India needs a road map and time frame within which to make structural changes and join RCEP, thereby deriving benefit from the agreement.
By Anil Wadhwa
After seven years of negotiations, the 16 participating states in the Regional Comprehensive Economic Partnership (RCEP) agreement issued a statement on 4 November 2019 at Bangkok, conveying that 15 of the participating states had concluded text-based negotiations on 20 chapters of the agreement and will proceed to sign this agreement in 2020. The statement mentioned that India has significant outstanding issues, which remain unresolved and that all RCEP participating countries will work together to resolve these outstanding issues in a mutually satisfactory way. India’s final decision, the statement read” will depend on the satisfactory resolution of these issues”.
The Indian delegation issued a separate statement, stating that it had decided not to join the RCEP since it did not receive any “credible assurance on market access and non-tariff barriers”. A statement by the Indian Commerce Minister Piyush Goyal on 5 November revealed that there were at least 70 outstanding issues in the negotiations, of which 50 pertained to India. Prime among these is a proposed import cap for China and a mechanism to raise tariffs on Chinese imports if it crossed a certain threshold through an auto-trigger mechanism. This shows the divergence of positions between India and the rest of the participating states.
The Indian concerns stemmed from the large trade deficit with ASEAN and China and fears that unless issues like rules of origin, provisions to counter sudden surge in imports, particularly from China, and securing better access in the services sector were met, India will become a dumping ground for cheap imports from the rest of the ASEAN partners. A major concern also was the use of 2014 as the base year for tariffs in the negotiations – India had proposed that the base year being 2019 since it has raised tariffs on as many as 3500 products since then. Leading up to the negotiations, at least eight different industry sectors had expressed apprehension about the utility of the agreement for India, there was opposition from other political parties, and a division amongst the think tank community in India. The difficult state of the Indian economy and stagnation in Indian exports added to the pessimistic solution. It does seem that Indian negotiators put forth their points forcefully, but the crucial issues for India kept getting pushed right till the end without resolution.

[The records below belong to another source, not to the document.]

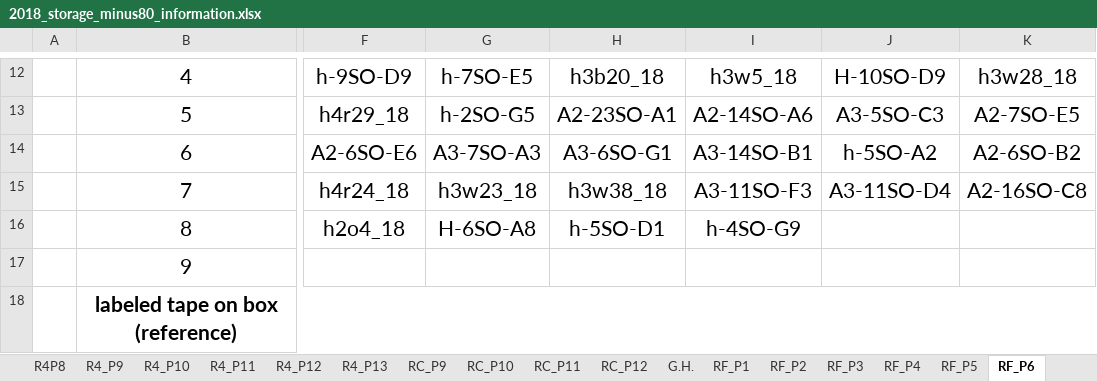
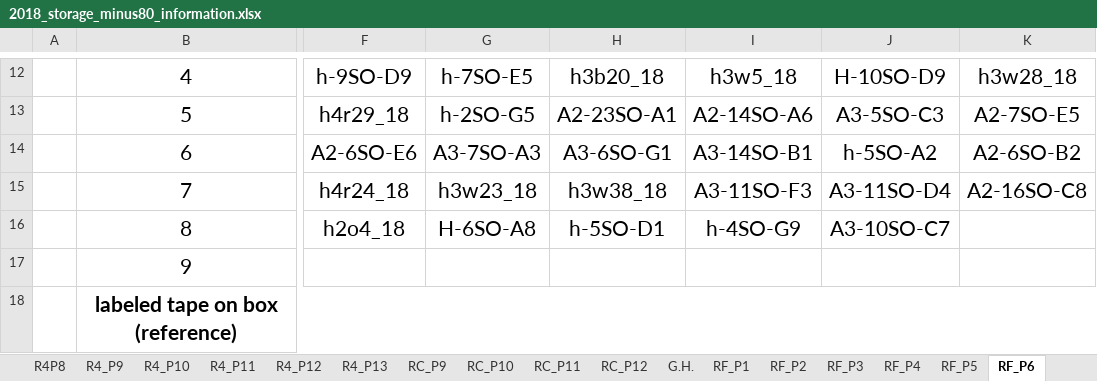
Before and after one commit to adnguyen/Circadian_rhythm_runs_seasonal_timing, an Excel workbook: Data/Storage/2018_storage_minus80_information.xlsx, sheet RF_P6, drawn as a sheet; only a part is shown, gaps mark what is left out; values as stored, in another font and other column widths than the file's, no borders; the diff names each change by its address in the sheet, - before the commit and + after, or states it on an @@ line.

```diff
--- a/Data/Storage/2018_storage_minus80_information.xlsx (sheet RF_P6)
+++ b/Data/Storage/2018_storage_minus80_information.xlsx (sheet RF_P6)
-J16: (empty)
+J16: A3-10SO-C7
```
Also changed, not shown: Data/2018-08-14_master_datac_2018_collection_year.xlsx.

India also brought in additional issues into the negotiations over the last two rounds, after further evaluation of the impact that the RCEP in its current form could have on the Indian economy. It does seem from various reports that the Indian concerns could not be accepted. Given these circumstances, staying out was a logical option for India. While the statement by the Prime Minister at the RCEP meeting merely stated that India will not join the RCEP, Commerce Minister Piyush Goyal, speaking on 5 November noted that “ should the other countries come up with better offers in the interests of India’s industry and people, we will discuss it and do what is good for our farmers, industry, and the services sector.
Prima facie, this seems like an option, but in reality, to expect Indian concerns to be resolved within the legal scrubbing phase of the RCEP text seems difficult unless there is a concerted effort made by the rest of the RCEP partners.
In the long run, India needs to be part of RCEP. This will facilitate FDI in manufacturing in India as RCEP will allow access to the Chinese and other 14 countries who will be part of RCEP. The fear of being swamped by Chinese goods can only be mitigated by making Indian economy and manufacturing efficient, reforming agriculture, promulgating new labour laws, bringing down the cost of capital, reducing deficit financing, rationalization of indirect taxes and levies, reducing bottlenecks, and improving logistics.
India needs a road map and time frame within which to make structural changes and join RCEP, thereby deriving benefit from the agreement. Like the other participating states in the RCEP negotiations, India will need to improve transaction costs and improve its position on indices such as ease of doing business.
Participation in RCEP will promote the formation of supply chains and will provide access to mutual recognition agreements. Remaining outside RCEP will have an adverse impact on exports to the RCEP members, who will enjoy lower tariffs within the grouping. It would also mean that RCEP Members will be seen as better investment destinations, being part of a larger grouping with market access within the group. While making these preparations, India will need to focus its attention on FTAs outside the grouping – e.g. Europe, USA or Africa.
The CECA negotiations with Australia could be revived given the vast potential of trade and investments with that country. The existing FTAs with ASEAN, South Korea and Japan will need to be reviewed and made to work better to obtain a level playing field and to keep up the momentum in our Act East Policy. Bilateral trade, investment and connectivity projects will have to be concentrated upon. India’s growing role in the Indo Pacific demands that this engagement is maintained and that eventually when India is ready, participation in RCEP reactivated.
(The author is a former Secretary (East) in the Ministry of External Affairs, and former Ambassador to Poland, Oman, Thailand and Italy. Currently, he is a Distinguished Fellow with the Vivekananda International Foundation in New Delhi. Views expressed are personal.)